Hirtles Beach Metonymy by Michael Goodfellow

Poem name: Hirtles Beach Metonymy Poet name: Michael Goodfellow Poem begins: That night with you rock ground to sand  —barrows of dented quartz, pyrite, granite and slate  wave hammered against the torn hill. Their dulling made a beach:  the salt bleached log where we sat,  the marsh that swallowed light,  dune grass where horses grazed,  sea the mouth’s dark of a kiss,  water flush to the sky. The moon rose behind us, an animal   staring out of the brush.  The thick, you called it.  You had other words for things, you tongued them out, letting them shape  in the air, then dampen:  sand the colour of bark,  how night was the green of a burned forest, how years make loss leaf out,   then bloom. There roots still clutch  rocky ground. Silt fills the channel.  Each summer the brackish lagoon drains to its tacky bottom. True or false,  that night you mouthed them all,  turning them over, the names for stones.
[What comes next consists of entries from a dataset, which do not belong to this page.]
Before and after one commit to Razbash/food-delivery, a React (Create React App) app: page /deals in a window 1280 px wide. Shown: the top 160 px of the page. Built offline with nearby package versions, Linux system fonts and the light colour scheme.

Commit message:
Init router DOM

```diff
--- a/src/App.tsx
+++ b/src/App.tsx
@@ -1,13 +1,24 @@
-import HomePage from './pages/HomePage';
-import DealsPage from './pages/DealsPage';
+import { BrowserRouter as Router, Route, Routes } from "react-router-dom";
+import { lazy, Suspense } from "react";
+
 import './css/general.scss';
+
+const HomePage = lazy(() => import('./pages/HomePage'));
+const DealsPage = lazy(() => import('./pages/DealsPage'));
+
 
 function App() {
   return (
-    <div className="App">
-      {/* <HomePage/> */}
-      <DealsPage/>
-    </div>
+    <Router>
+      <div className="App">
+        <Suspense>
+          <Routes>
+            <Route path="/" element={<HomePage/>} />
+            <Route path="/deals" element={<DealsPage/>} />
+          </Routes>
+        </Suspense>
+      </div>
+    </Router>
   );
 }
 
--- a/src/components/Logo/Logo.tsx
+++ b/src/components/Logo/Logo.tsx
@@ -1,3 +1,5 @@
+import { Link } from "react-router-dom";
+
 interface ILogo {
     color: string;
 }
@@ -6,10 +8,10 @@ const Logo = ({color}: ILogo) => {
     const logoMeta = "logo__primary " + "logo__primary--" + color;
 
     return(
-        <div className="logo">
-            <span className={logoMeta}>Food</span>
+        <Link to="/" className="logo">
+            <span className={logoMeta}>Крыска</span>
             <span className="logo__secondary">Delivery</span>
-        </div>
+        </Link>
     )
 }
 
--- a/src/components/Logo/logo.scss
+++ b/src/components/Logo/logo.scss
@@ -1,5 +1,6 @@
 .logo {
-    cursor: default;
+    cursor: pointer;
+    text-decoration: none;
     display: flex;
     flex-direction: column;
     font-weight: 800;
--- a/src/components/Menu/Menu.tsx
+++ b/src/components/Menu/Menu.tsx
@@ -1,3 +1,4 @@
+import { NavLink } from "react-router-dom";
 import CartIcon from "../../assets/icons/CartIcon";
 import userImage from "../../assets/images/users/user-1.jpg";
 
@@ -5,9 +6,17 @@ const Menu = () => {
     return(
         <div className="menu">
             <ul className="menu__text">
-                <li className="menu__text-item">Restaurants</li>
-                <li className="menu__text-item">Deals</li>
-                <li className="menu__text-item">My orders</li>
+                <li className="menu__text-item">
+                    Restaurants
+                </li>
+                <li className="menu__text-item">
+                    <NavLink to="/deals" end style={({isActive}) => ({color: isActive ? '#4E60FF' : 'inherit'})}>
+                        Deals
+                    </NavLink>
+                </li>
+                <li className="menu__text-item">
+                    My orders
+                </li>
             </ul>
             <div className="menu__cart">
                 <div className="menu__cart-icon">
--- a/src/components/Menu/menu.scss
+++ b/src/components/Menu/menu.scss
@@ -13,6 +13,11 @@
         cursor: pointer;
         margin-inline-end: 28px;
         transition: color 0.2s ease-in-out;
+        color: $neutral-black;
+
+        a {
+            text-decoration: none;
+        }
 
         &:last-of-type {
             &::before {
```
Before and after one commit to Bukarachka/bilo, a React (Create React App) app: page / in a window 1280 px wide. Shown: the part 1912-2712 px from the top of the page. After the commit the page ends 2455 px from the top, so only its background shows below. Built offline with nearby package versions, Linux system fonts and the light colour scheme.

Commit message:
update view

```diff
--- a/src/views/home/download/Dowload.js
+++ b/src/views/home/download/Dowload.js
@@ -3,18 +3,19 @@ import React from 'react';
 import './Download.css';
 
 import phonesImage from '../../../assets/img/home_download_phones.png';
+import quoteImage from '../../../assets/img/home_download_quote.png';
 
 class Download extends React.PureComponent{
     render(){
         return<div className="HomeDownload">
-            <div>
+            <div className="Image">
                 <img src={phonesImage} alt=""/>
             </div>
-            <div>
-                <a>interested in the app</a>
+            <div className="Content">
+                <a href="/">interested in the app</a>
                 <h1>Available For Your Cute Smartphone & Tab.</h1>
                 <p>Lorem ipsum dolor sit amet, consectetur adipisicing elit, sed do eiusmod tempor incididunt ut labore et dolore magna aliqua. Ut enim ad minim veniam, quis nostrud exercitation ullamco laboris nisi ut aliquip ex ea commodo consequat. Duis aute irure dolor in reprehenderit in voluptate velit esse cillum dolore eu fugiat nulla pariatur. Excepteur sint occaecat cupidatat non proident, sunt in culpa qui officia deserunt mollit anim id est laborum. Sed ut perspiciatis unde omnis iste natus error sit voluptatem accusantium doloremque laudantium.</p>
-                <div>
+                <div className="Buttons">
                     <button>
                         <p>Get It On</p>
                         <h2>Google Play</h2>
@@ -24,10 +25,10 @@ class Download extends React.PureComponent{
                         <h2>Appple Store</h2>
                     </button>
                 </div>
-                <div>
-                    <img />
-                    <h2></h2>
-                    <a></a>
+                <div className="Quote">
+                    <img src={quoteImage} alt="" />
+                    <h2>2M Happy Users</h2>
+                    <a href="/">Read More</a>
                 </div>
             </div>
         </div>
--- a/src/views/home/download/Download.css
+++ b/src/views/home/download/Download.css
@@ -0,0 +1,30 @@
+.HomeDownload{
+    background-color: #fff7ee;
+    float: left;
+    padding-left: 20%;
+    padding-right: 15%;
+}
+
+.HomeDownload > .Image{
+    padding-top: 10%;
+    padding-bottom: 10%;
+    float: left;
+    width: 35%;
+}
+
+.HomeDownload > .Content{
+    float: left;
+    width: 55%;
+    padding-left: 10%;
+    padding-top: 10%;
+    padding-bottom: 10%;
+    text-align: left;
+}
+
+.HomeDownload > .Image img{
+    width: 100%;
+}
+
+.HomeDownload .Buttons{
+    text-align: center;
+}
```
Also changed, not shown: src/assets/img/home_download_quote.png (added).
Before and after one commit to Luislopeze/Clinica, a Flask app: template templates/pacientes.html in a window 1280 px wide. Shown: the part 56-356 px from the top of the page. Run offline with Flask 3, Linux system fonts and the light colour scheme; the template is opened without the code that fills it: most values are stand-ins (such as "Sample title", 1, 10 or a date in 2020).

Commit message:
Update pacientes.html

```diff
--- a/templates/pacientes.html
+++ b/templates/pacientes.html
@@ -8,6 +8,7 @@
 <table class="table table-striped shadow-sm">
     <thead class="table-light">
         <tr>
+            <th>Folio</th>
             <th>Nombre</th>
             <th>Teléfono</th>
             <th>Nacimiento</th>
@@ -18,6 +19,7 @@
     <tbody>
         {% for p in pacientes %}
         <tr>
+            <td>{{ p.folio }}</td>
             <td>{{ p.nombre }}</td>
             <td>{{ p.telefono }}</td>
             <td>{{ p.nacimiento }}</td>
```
End of poem.  Credits: Copyright © Michael Goodfellow Forthcoming in Naturalism: An Annotated Bibliography by Michael Goodfellow (Gaspereau Press, Spring 2022).  Michael Goodfellow’s first poetry collection, Naturalism: An Annotated Bibliography is forthcoming from Gaspereau Press this spring. His poems have appeared in Bear Review, The Dalhousie Review, CV2, Prairie Fire, The Nashwaak Review, The Cortland Review, The American Journal of Poetry, Measure Review, Matter, Reliquiae and elsewhere. He lives in Nova Scotia.